I’d like to write about epic dinners enjoyed in grand chateaus, but the truth is Mary and I spent both nights in Bordeaux running around the carnival. There was something deliciously wrong about this, a feeling akin to skipping school and eating pancakes in bed.

Bordeaux’s Place des Quinconces is one of the largest public squares in Europe, and every foot of it was covered in roller coasters and kebab stands, ferris wheels and trampolines.img_3604-1

Dressed for dinner in silk, ankle boots, lipstick, and after a dinner of seafood pasta and wine, at the fair I felt like an elegant Charlie let loose in the chocolate factory. It was kitsch and bright lights and the smell of sugar, just like anywhere, but with a more insouciant (and much skinnier) crowd. We dodged groups of French teenagers, the straight hair, skinny jeans, and cell phones, to climb aboard dizzying rides like the inexplicably-named “Sexy Dance.” The magic ended at midnight, so we had to act fast. It helped that there were no lines. Maybe the French aren’t as accustomed to putting their lives in the rusty metal hands of carnival machinery.

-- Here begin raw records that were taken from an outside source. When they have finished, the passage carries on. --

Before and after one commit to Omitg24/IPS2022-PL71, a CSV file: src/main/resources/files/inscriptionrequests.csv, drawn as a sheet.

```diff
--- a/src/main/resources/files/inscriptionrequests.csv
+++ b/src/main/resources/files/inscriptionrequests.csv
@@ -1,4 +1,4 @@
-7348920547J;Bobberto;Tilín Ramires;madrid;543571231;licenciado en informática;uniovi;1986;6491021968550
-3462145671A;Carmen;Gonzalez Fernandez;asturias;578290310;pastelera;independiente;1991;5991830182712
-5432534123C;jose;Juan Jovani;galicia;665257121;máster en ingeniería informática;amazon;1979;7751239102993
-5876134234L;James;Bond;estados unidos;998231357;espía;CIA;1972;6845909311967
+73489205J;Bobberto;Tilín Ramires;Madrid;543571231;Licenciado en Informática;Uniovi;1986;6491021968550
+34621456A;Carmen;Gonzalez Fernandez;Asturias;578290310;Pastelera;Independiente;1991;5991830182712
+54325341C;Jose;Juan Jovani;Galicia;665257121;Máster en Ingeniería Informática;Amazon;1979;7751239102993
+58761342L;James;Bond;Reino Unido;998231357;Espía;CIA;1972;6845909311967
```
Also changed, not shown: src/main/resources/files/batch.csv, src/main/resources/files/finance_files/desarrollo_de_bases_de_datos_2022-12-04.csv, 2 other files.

We rode a Halloween train, in which you sit in a monster’s claw and visit a cave containing all sorts of melted-wax-looking monsters, and tried the flying carpet ride, a breathtaking view of Bordeaux that required trying to keep your balance in a metal cage as a pair of mechanical arms lifts you over the city.

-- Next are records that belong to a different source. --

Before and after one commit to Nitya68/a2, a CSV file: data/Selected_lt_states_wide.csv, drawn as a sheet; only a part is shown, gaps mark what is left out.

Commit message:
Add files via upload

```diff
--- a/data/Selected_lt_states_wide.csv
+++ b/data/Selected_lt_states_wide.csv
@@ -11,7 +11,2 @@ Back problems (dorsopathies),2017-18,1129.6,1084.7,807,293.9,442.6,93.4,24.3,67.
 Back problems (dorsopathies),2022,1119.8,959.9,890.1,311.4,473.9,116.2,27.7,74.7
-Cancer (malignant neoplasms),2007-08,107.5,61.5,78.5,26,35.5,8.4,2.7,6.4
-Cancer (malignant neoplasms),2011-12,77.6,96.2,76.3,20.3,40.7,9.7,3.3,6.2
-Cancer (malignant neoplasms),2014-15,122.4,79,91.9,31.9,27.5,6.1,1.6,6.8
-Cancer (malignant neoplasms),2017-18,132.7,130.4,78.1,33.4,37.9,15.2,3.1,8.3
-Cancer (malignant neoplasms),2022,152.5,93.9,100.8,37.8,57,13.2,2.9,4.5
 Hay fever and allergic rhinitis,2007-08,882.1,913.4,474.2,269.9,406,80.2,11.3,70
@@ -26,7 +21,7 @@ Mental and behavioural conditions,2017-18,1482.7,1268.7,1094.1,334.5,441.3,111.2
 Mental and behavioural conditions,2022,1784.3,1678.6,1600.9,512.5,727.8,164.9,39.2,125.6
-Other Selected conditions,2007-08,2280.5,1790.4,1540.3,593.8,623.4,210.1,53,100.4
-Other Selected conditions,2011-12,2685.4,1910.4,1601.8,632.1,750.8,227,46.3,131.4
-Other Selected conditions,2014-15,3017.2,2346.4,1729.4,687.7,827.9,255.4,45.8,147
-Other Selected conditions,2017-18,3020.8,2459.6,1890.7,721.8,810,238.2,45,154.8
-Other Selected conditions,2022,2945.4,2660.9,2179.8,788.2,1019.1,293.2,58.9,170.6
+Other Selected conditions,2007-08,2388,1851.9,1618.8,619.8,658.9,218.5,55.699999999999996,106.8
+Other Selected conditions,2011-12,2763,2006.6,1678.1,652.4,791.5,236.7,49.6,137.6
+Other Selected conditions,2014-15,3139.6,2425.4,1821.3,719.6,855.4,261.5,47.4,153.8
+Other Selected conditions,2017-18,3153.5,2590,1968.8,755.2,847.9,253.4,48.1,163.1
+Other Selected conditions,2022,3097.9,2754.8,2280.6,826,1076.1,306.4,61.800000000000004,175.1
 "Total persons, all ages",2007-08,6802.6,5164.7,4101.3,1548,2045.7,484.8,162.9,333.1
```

We ate fair food–overly-sweet crêpes–and rode the French “Octopus,” La Pieuvre, a spinning ride that played Olé Olé Olé and released clouds of noxious strawberry smoke that smelled like a trip to the dentist. The only ones on the ride, the controller gave us the choice to keep spinning longer than was probably healthy. Continue?! He yelled.

On the Mouse Coaster we had the front seat next to a grinning six-year-old and her big brother. C’est bien? I asked them. With several teeth missing, the little girl breathlessly recounted how great the ride was. We’ve been on it trois fois!

So the fair was expensive and gave me whiplash, but a French city isn’t all cathedrals and art galleries and stained glass. My best travel memories don’t come from completing checklists of must-see attractions, following in the footsteps of every tourist before, but rather from those things I’ve done naturally and spontaneously. Chasing the incongruities. I’d recommend it, the view of Bordeaux under neon lights, drunk on laughter and music (not to mention half a bottle of red wine).